### AVAILABLE DATA
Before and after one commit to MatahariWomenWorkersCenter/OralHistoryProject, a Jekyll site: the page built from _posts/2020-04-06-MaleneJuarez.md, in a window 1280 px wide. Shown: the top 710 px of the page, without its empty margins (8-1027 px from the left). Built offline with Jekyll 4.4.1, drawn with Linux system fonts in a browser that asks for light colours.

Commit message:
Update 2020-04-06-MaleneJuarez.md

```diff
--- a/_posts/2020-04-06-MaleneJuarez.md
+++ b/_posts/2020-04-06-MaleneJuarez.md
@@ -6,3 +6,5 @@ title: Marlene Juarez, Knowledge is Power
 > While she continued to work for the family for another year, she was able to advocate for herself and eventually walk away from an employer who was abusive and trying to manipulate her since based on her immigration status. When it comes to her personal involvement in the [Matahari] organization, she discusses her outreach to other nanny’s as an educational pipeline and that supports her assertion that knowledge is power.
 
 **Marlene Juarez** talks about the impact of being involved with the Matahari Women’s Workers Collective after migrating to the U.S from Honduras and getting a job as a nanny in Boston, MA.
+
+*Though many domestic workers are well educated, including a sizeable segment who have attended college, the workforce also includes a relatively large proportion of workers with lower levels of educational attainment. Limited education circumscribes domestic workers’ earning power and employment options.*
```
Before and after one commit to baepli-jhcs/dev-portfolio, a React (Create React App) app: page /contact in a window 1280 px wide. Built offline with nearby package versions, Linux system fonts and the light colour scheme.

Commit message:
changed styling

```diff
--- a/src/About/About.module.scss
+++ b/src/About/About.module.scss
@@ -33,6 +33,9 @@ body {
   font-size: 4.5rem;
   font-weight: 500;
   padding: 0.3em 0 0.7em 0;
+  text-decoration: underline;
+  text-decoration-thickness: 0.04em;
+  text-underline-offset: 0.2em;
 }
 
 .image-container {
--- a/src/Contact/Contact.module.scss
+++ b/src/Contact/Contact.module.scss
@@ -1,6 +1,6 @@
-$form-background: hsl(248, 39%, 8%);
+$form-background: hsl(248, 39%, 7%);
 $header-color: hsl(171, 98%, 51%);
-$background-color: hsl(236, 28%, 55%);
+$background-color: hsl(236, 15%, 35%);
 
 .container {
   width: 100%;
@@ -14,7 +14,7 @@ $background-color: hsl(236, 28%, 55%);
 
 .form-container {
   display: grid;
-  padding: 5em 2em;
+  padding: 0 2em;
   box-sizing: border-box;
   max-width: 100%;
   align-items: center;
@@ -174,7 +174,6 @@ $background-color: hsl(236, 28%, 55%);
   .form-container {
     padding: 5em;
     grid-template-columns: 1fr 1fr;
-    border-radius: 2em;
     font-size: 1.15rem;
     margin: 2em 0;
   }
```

### TASK GOAL
Find the count of lines in the data above where the word "border" occurs, and write down only that count.

### WRITTEN SOLUTION
2